Chris Seitz, a goalkeeper for FC Dallas, registered to become a bone marrow donor in 2008. At the time he was playing for Real Salt Lake and their midfielder Andy Williams’ wife, Marcia, was battling a rare form of cancer. In a show of support Chris, his then teammates, and hundreds of others in the MLS community all got swabbed and entered into the registry.
Four years later, Chris learned that he was a potential match for a dying patient in need of a bone marrow transplant. Coincidentally, this news came a little more than a week before Chris’ Uncle John, who was diagnosed with leukemia, was scheduled to receive a bone marrow transplant. Chris’ father served as the donor through a process called apheresis, a relatively simple procedure that is similar to a blood transfusion.
Just as both Marcia and Unlce John’s lives were saved through transplant, Chris now had the opportunity to make that possible that for someone else. However, because of the type of cancer the potential recipient had, the less invasive procedure Chris’ father underwent was not an option. Chris would need to undergo a surgical procedure that would allow the bone marrow to be extracted directly through the bone.
Typically, the donor recovers from this type of procedure in a few days, but being a professional athlete made the situation a little more complicated for Chris. As a goalie, he regularly needs to dive on those same bones that the marrow is extracted from, putting the rest of his soccer season and recovery in jeopardy. Despite the many obstacles, Chris knew that this was something he had to do, and after much planning and consideration, he flew to the East Coast to become a bone marrow donor.
Click here to read the full story about Chris Seitz’s bone marrow donation and watch his video diary documenting the experience.
Dr. E. Donnall Thomas, picture left, died over the weekend, at the age of 92.
Called “the father of bone marrow transplantation,” Thomas led the way in developing transplantation as a viable treatment for blood disorders and cancers. In the late 1960s, his team performed the first transplant using a matched sibling as the donor. Their successful transplant in the 1970s using an unrelated donor led to the establishment of the national registry. In 1990, Thomas was awarded the Nobel Prize in Physiology or Medicine in recognition of his work.
Now that the 2012 Summer Olympics have closed, the focus turns to the 2014 Winter Games – especially for Seun Adebiyi. The 29-year-old is training to compete in skeleton, a sport involving racing on a small sled down a frozen track, on behalf of his native country Nigeria. An impressive feat in its own right, Suen’s story includes a few hurdles that have altered his plans and given him additional goals.
Seun has had dreams of the Olympics since he was a child. As a part of the Nigerian Swim Team, he missed the 2004 Olympics by one-tenth of one second. A few years later, while a law student at Yale, Seun discovered the sport of skeleton and a new Olympic dream was born: to become Nigeria’s first competitor in the Winter Olympics. He started training for the 2010 Games.

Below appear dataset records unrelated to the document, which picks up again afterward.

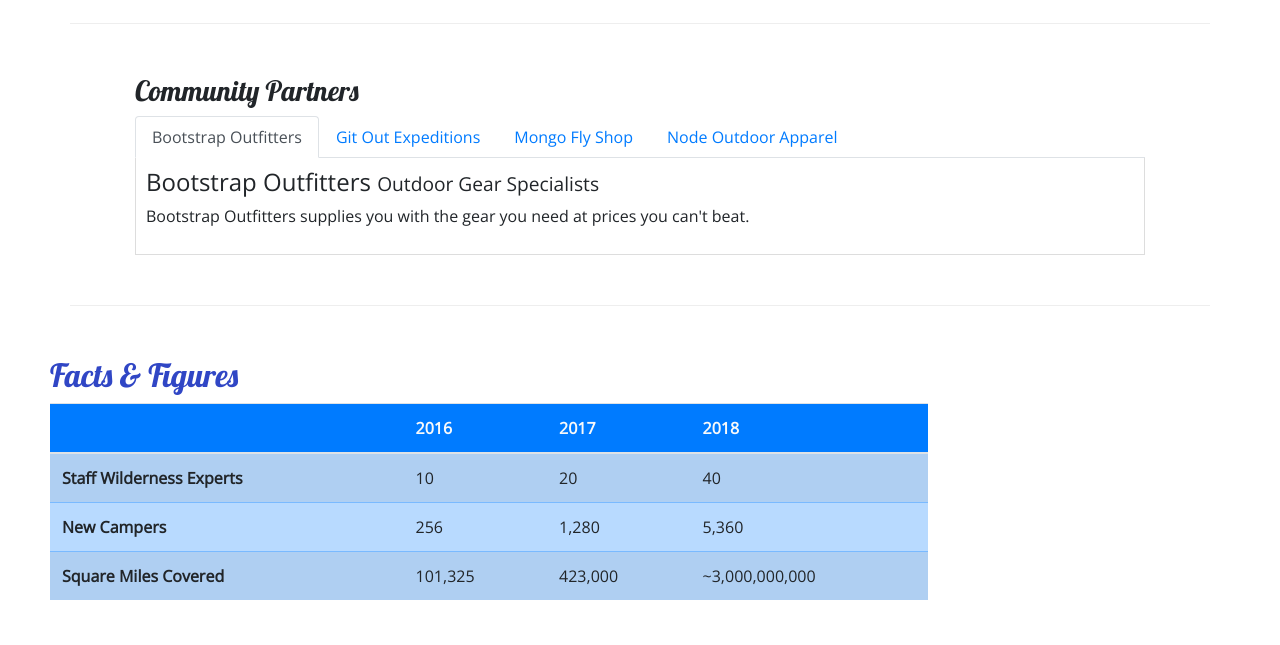
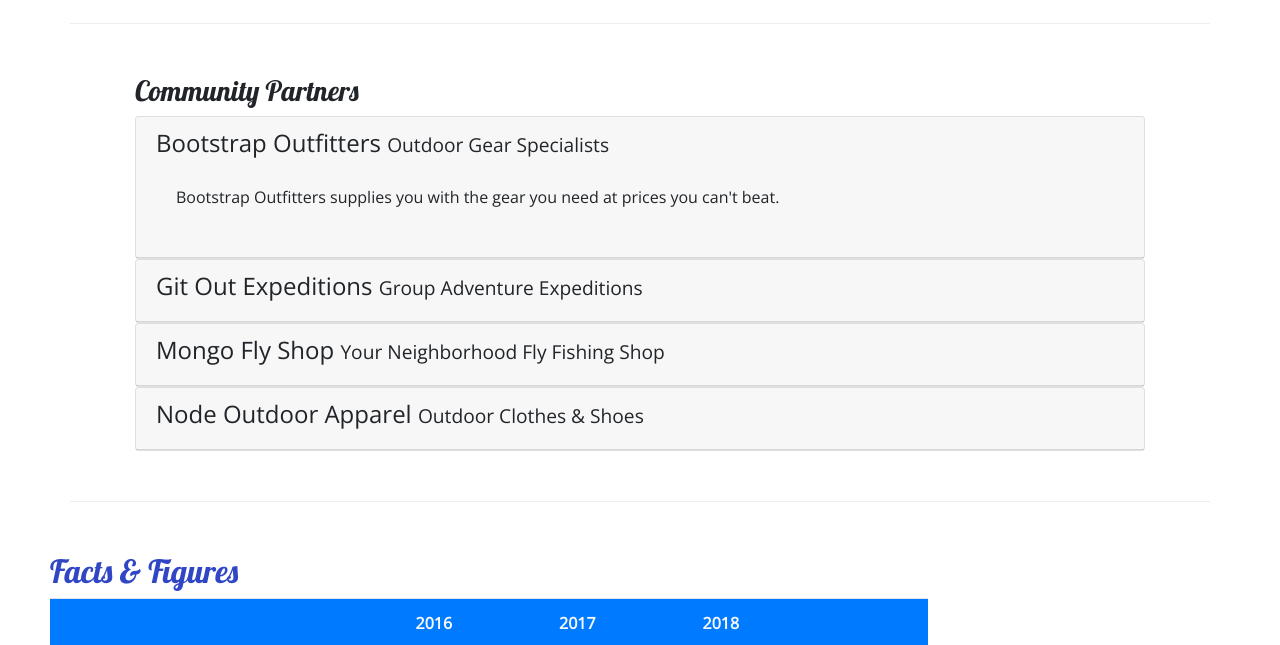
Before and after one commit to jrosales6213/NuCamp-BootstrapSite, a website: page aboutus.html in a window 1280 px wide. Shown: the part 810-1455 px from the top of the page. Drawn offline with nearby package versions, Linux system fonts and the light colour scheme.

Commit message:
accordion

```diff
--- a/aboutus.html
+++ b/aboutus.html
@@ -102,37 +102,64 @@
         <div class="row row-content">
             <div class="col">
                 <h3>Community Partners</h3>
-                <ul class="nav nav-tabs">
-                    <li class="nav-item">
-                        <a class="nav-link active" href="#bootstrap" role="tab" data-toggle="tab">Bootstrap Outfitters</a>
-                    </li>
-                    <li class="nav-item">
-                        <a class="nav-link" href="#git" role="tab" data-toggle="tab">Git Out Expeditions</a>
-                    </li>
-                    <li class="nav-item">
-                        <a class="nav-link" href="#mongo" role="tab" data-toggle="tab">Mongo Fly Shop</a>
-                    </li>
-                    <li class="nav-item">
-                        <a class="nav-link" href="#node" role="tab" data-toggle="tab">Node Outdoor Apparel</a>
-                    </li>
-                </ul>
-                <div class="tab-content">
-                    <div role="tabpanel" class="tab-pane fade show active" id="bootstrap">
-                        <h4>Bootstrap Outfitters <small>Outdoor Gear Specialists</small></h4>
-                        <p class="d-none d-sm-block">Bootstrap Outfitters supplies you with the gear you need at prices you can't beat.</p>
+                <div id="accordion">
+                    <div class="card">
+                        <div role="tab" class="card-header">
+                            <h4>
+                                <a data-toggle="collapse" data-target="#bootstrap">
+                                    Bootstrap Outfitters <small>Outdoor Gear Specialists</small>
+                                </a>
+                            </h4>
+                            <div class="collapse show" id="bootstrap" data-parent="#accordion">
+                                <div class="card-body">
+                                    <p class="d-none d-sm-block">Bootstrap Outfitters supplies you with the gear you need at prices you can't beat.</p>
+                                </div>
+                            </div>
+                        </div>
                     </div>
-                    <div role="tabpanel" class="tab-pane fade" id="git">
-                        <h4>Git Out Expeditions <small>Group Adventure Expeditions</small></h4>
-                        <p class="d-none d-sm-block">Join Git Out Expeditions to explore new horizons with a group of other adventurers!</p>
+                    <div class="card">
+                        <div role="tab" class="card-header">
+                            <h4>
+                                <a class="collapsed" data-toggle="collapse" data-target="#git">
+                                    Git Out Expeditions <small>Group Adventure Expeditions</small>
+                                </a>
+                            </h4>
+                            <div class="collapse" id="git" data-parent="#accordion">
+                                <div class="card-body">
+                                    <p class="d-none d-sm-block">Join Git Out Expeditions to explore new horizons with a group of other adventurers!</p>
+                               </div>
+                            </div>
+                        </div>
                     </div>
-                    <div role="tabpanel" class="tab-pane fade" id="mongo">
-                        <h4>Mongo Fly Shop <small>Your Neighborhood Fly Fishing Shop.</small></h4>
-                        <p class="d-none d-sm-block">Need a new fishing pole, a tacklebox, or flies of all kinds? Stop by Mongo Fly Shop.</p>
+                    <div class="card">
+                        <div role="tab" class="card-header">
+                            <h4>
+                                <a class="collapsed" data-toggle="collapse" data-target="#mongo">
+                                    Mongo Fly Shop <small>Your Neighborhood Fly Fishing Shop</small>
+                                </a>
+                            </h4>
+                            <div class="collapse" id="mongo" data-parent="#accordion">
+                                <div class="card-body">
+                                    <p class="d-none d-sm-block">Need a new fishing pole, a tacklebox, or flies of all kinds? Stop by Mongo Fly Shop.</p>
+                                </div>
+                            </div>
+                        </div>
                     </div>
-                    <div role="tabpanel" class="tab-pane fade" id="node">
-                        <h4>Node Outdoor Apparel <small>Outdoor Clothes & Shoes</small></h4>
-                        <p class="d-none d-sm-block">From polar fleeces to swimsuits, hiking boots to waders, a visit to Node will be sure to get you covered.</p>
+                    <div class="card">
+                        <div role="tab" class="card-header">
+                            <h4>
+                                <a class="collapsed" data-toggle="collapse" data-target="#node">
+                                    Node Outdoor Apparel <small>Outdoor Clothes & Shoes</small>
+                                </a>
+                            </h4>
+                            <div class="collapse" id="node" data-parent="#accordion">
+                                <div class="card-body">
+                                    <p class="d-none d-sm-block">From polar fleeces to swimsuits, hiking boots to waders, a visit to Node will be sure to get you covered.</p>
+                                </div>
+                            </div>
+                        </div>
                     </div>
+
                 </div>
             </div>
         </div>
--- a/css/styles.css
+++ b/css/styles.css
@@ -29,8 +29,7 @@ header h2 {
 .navbar {
     background-color: #901CAD;
 }
-.tab-content {
-    border: 1px solid #DDD;
-    border-top: none;
-    padding: 10px;
-}
+a, a:hover {
+    color: inherit;
+    text-decoration: none;
+  }
```
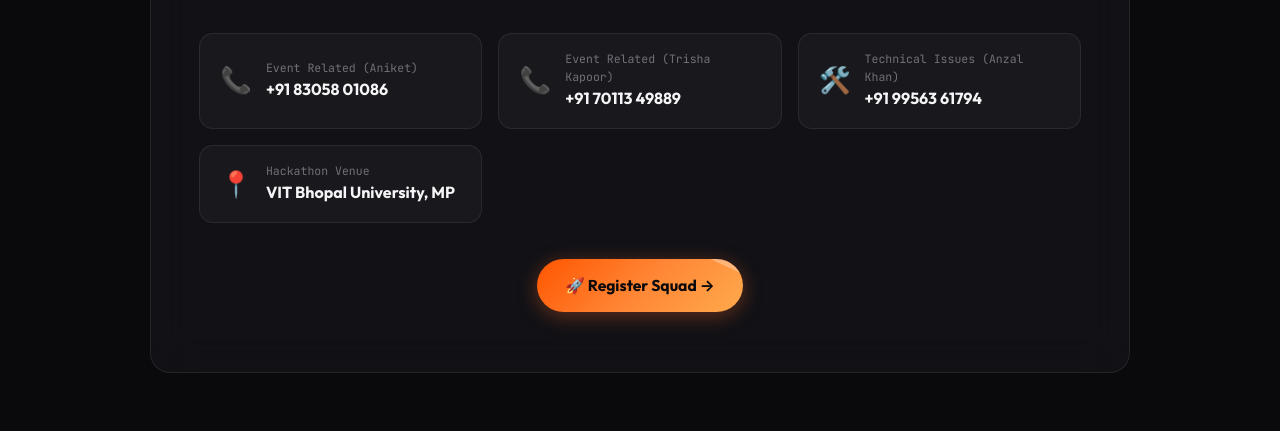
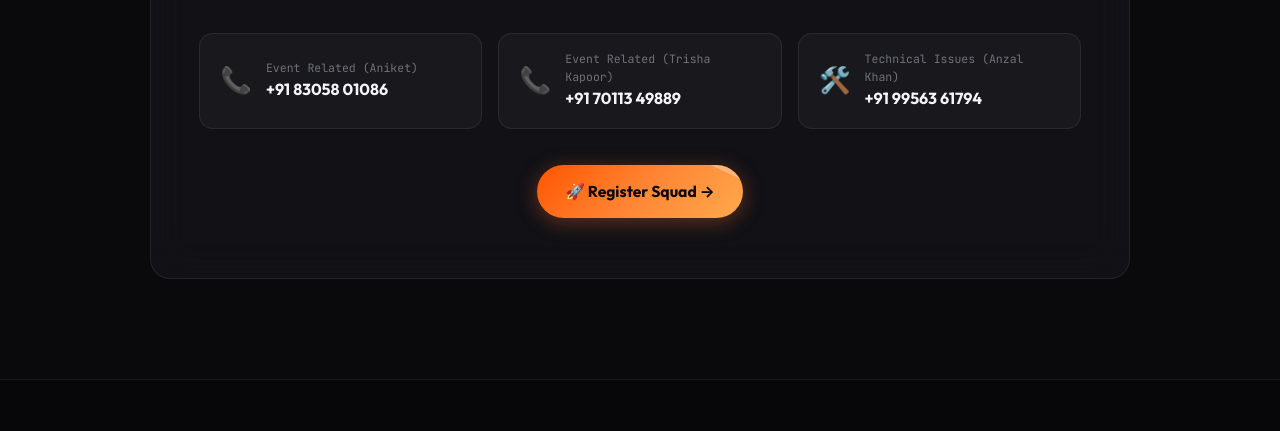
Before and after one commit to metaverse-club/codeverse_2, a website: page public/index.html in a window 1280 px wide. Shown: the part 8383-8814 px from the top of the page. Drawn offline with Linux system fonts and the light colour scheme; no server answers.

Commit message:
fix: remove Hackathon Venue chip from contact section

```diff
--- a/public/index.html
+++ b/public/index.html
@@ -818,13 +818,6 @@
               </div>
             </a>
 
-            <div class="contact-chip">
-              <span class="chip-icon">📍</span>
-              <div class="chip-details">
-                <span class="chip-label">Hackathon Venue</span>
-                <strong>VIT Bhopal University, MP</strong>
-              </div>
-            </div>
           </div>
 
           <div class="cta-button-row">
```
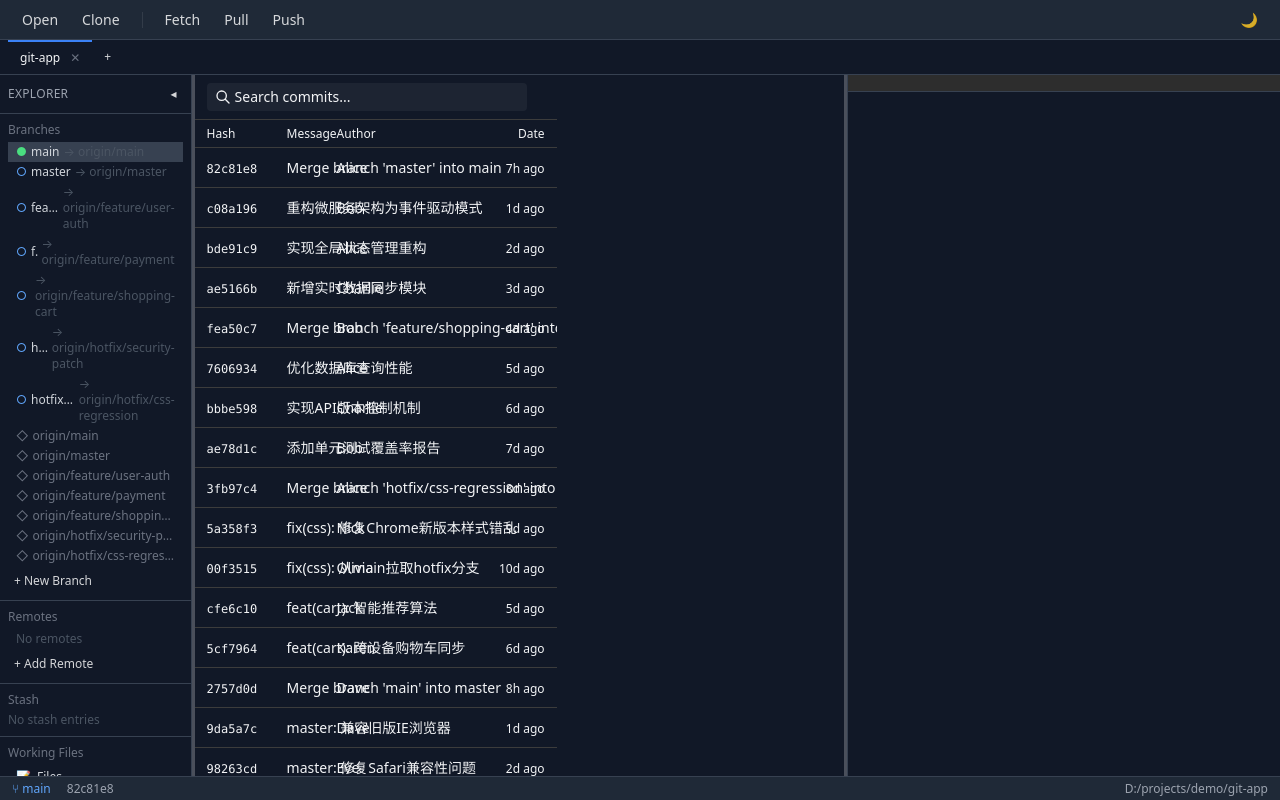
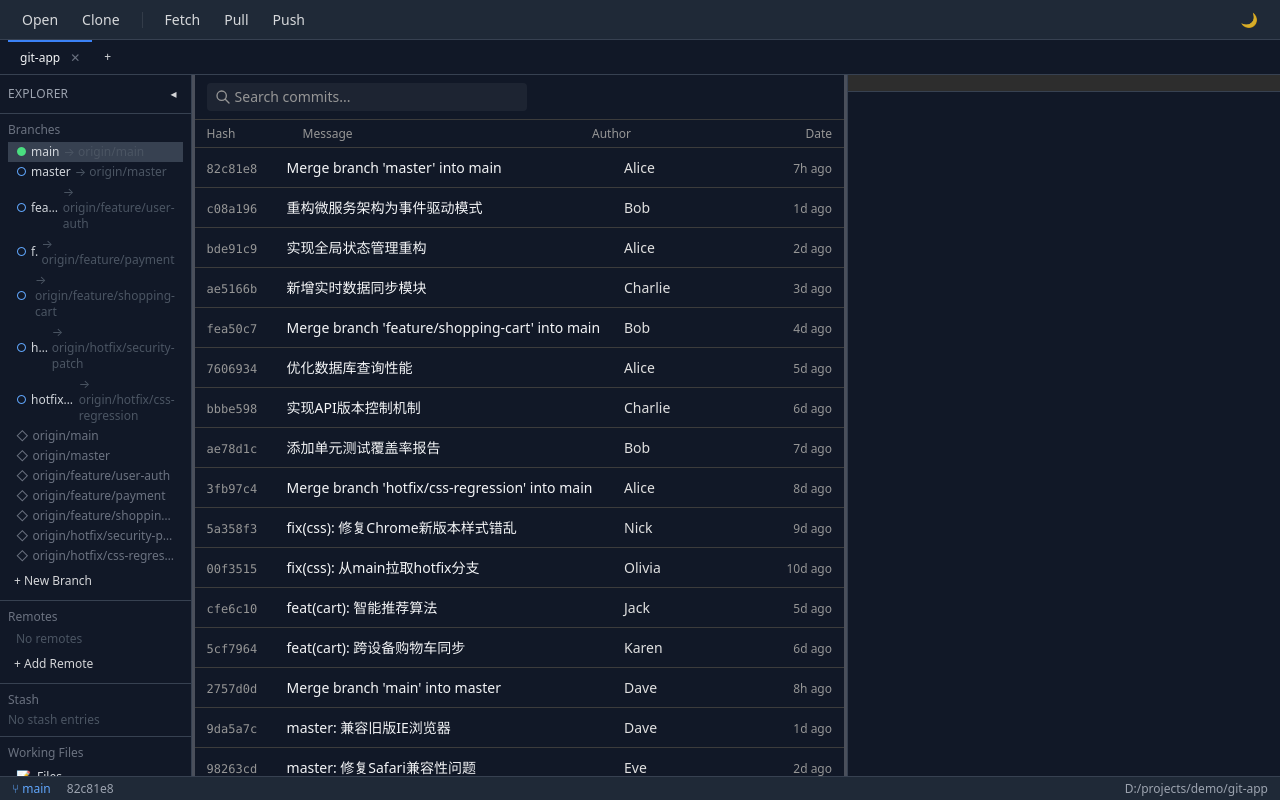
Before and after one commit to luqizheng/git-client, a Vue app in the folder git-client/: page / in a window 1280 px wide. Built offline with nearby package versions, Linux system fonts and the light colour scheme.

Commit message:
style: improve commit-list layout and add visual scrollbar

```diff
--- a/git-client/src/assets/styles/variables.css
+++ b/git-client/src/assets/styles/variables.css
@@ -12,4 +12,59 @@
   --accent-red: #e57373;
   --accent-yellow: #fff176;
   --accent-purple: #ba68c8;
+  --scrollbar-track: #181825;
+  --scrollbar-thumb: #45475a;
+  --scrollbar-thumb-hover: #585b70;
 }
+
+:root {
+  color-scheme: dark;
+}
+
+:root,
+[data-theme="dark"] {
+  --commit-bg: transparent;
+  --commit-bg-hover: rgba(255, 255, 255, 0.05);
+  --commit-bg-selected: rgba(59, 130, 246, 0.3);
+  --commit-text: #e0e0e0;
+  --commit-text-secondary: #969696;
+  --commit-border: #3c3c3c;
+  --scrollbar-track: #1e1e2e;
+  --scrollbar-thumb: #45475a;
+  --scrollbar-thumb-hover: #585b70;
+}
+
+[data-theme="light"] {
+  --commit-bg: transparent;
+  --commit-bg-hover: rgba(0, 0, 0, 0.04);
+  --commit-bg-selected: rgba(59, 130, 246, 0.15);
+  --commit-text: #1a1a1a;
+  --commit-text-secondary: #666666;
+  --commit-border: #e0e0e0;
+  --scrollbar-track: #f5f5f5;
+  --scrollbar-thumb: #c1c1c1;
+  --scrollbar-thumb-hover: #a8a8a8;
+}
+
+* {
+  scrollbar-width: thin;
+  scrollbar-color: var(--scrollbar-thumb) var(--scrollbar-track);
+}
+
+::-webkit-scrollbar {
+  width: 8px;
+  height: 8px;
+}
+
+::-webkit-scrollbar-track {
+  background: var(--scrollbar-track);
+}
+
+::-webkit-scrollbar-thumb {
+  background: var(--scrollbar-thumb);
+  border-radius: 4px;
+}
+
+::-webkit-scrollbar-thumb:hover {
+  background: var(--scrollbar-thumb-hover);
+}
--- a/git-client/src/components/commit/components/commit-list/commit-list.vue
+++ b/git-client/src/components/commit/components/commit-list/commit-list.vue
@@ -24,6 +24,8 @@ const {
   hideContextMenu,
   onScroll,
 } = useCommitList()
+
+void scrollContainer
 
 function onContextMenu(e: MouseEvent, commit: Commit) {
   e.preventDefault()
@@ -83,8 +85,8 @@ function renderIcon(name: string) {
 </script>
 
 <template>
-  <div class="commit-list flex flex-col h-full bg-[var(--commit-bg,transparent)]">
-    <div class="toolbar flex items-center gap-2 px-3 py-2 border-b border-[var(--commit-border,#3c3c3c)]">
+  <div class="commit-list flex flex-col h-full w-full bg-[var(--commit-bg,transparent)]">
+    <div class="toolbar flex items-center gap-2 px-3 py-2 border-b border-[var(--commit-border,#3c3c3c)] shrink-0">
       <div class="search-box flex items-center bg-[var(--commit-bg-hover,rgba(255,255,255,0.05))] rounded px-2 py-1 flex-1 max-w-80">
         <svg class="w-4 h-4 text-[var(--commit-text-secondary)] mr-1 shrink-0" fill="none" stroke="currentColor" viewBox="0 0 24 24">
           <path stroke-linecap="round" stroke-linejoin="round" stroke-width="2" d="M21 21l-6-6m2-5a7 7 0 11-14 0 7 7 0 0114 0z" />
@@ -99,11 +101,11 @@ function renderIcon(name: string) {
       </div>
     </div>
 
-    <div class="column-header flex items-center h-7 px-3 text-xs text-[var(--commit-text-secondary)] border-b border-[var(--commit-border,#3c3c3c)]">
-      <span class="w-20 shrink-0">Hash</span>
+    <div class="column-header flex items-center h-7 px-3 text-xs text-[var(--commit-text-secondary)] border-b border-[var(--commit-border,#3c3c3c)] shrink-0">
+      <span class="w-24 shrink-0">Hash</span>
       <span class="flex-1 min-w-0">Message</span>
-      <span class="w-32 shrink-0">Author</span>
-      <span class="w-20 shrink-0 text-right">Date</span>
+      <span class="w-36 shrink-0">Author</span>
+      <span class="w-24 shrink-0 text-right">Date</span>
     </div>
 
     <div
```
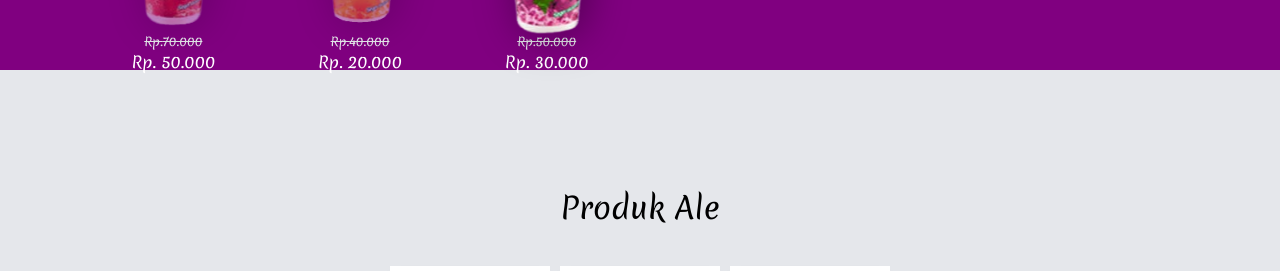
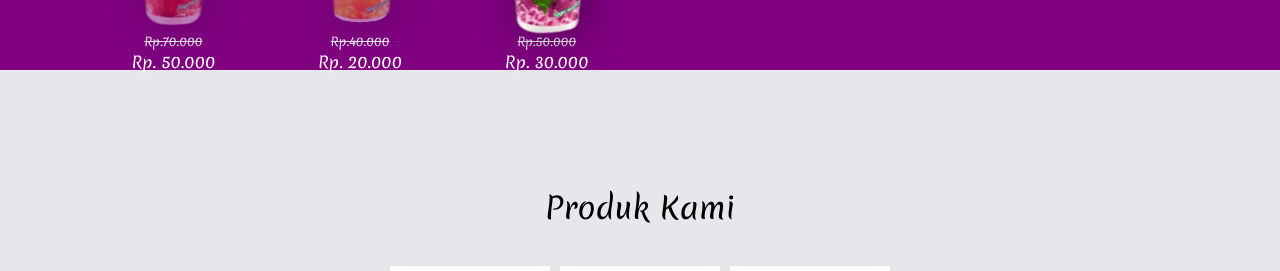
Before and after one commit to salman-ctrl/fantaApp, a React (Vite) app: page / in a window 1280 px wide. Shown: the part 650-921 px from the top of the page. Built offline with nearby package versions, Linux system fonts and the light colour scheme.

Commit message:
edit style product

```diff
--- a/src/component/Product.jsx
+++ b/src/component/Product.jsx
@@ -10,21 +10,20 @@ const dataProduct = [
 const Product = () => {
     return (
         <div className='h-screen w-screen '>
-            <h2 className='text-3xl font-merienda text-center pt-30'>Produk Ale</h2>
+            <h2 className='text-3xl font-merienda text-center pt-30'>Produk Kami</h2>
             <div className='h-full w-full flex justify-center pt-10 space-x-2.5 text-center'>
                 <div className='container w-40 h-50 shadow-lg bg-white'>
                     <img src={aleJeruk} alt="" className='w-full h-30' />
-                    <p className='text-white font-merienda '>Jeruk</p>
+                    <p className='text-white text-center font-merienda '>Jeruk</p>
                 </div>
                 <div className='container w-40 h-50 shadow-lg bg-white'>
                     <img src={aleAnggur} alt="" className='w-full h-30' />
-                    <p className='text-white font-merienda'>Mangga</p>
+                    <p className='text-white text-center font-merienda'>Mangga</p>
                 </div>
                 <div className='container w-40 h-50 shadow-lg bg-white'>
                     <img src={aleStroberi} alt="" className='w-full h-30' />
-                    <p className='text-white font-merienda'>Mangga</p>
+                    <p className='text-white text-center font-merienda'>Mangga</p>
                 </div>
-
             </div>
         </div>
     )
```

In 2009, just after graduating from Yale Law School, Seun learned he had two rare and aggressive blood cancers: lymphoblastic lymphoma and stem cell leukemia. His doctors told him that he needed a stem cell transplant in order to survive, but unfortunately, a matching donor could not be found in the national registry. The most viable matches are generally found within a patient’s own ethnic group, so Seun’s Nigerian heritage and the shortage of African American’s in the national registry combined to work against him.
Putting his skeleton training on hold, Seun became an advocate for cancer patients of African descent, raising awareness of the need for more bone marrow donors. He worked with the South African registry to organize a donor drive in Nigeria. Shortly before he was to leave for Africa, Seun learned that a match for him using cord blood had been identified in the United States. Although Seun was no longer searching match, he put his own health at risk by proceeding with the trip in order to raise awareness and register potential donors for other patients in need.
Seun had to watch the 2010 Winter Olympics from his hospital bed, but the cord blood transplant was a success. His experience made him more determined to reach the 2014 Games and to take action to help other African and African American patients searching for bone marrow matches. He has organized the first Nigerian bone marrow registry (only the second registry in all of Africa) and he is working to establish a cord blood bank there as well. He also continues to race down a chute of ice at speeds around 80 mph as he pursues his Olympic skeleton dreams. As Seun put it, “I’ve already had cancer, what’s the worst that could happen?”
For more information about becoming a bone marrow donor, click here.
Learn more about Seun and his efforts:
- July 2012 interview on NPR – “Olympic Hopeful Works To Improve Bone Marrow Registries“
- May 2012 New York Times article – “Finding a Match, and a Mission: Helping Blacks Survive Cancer“
- November 2010 ESPN profile – “E:60 Skeleton Man” or watch it below.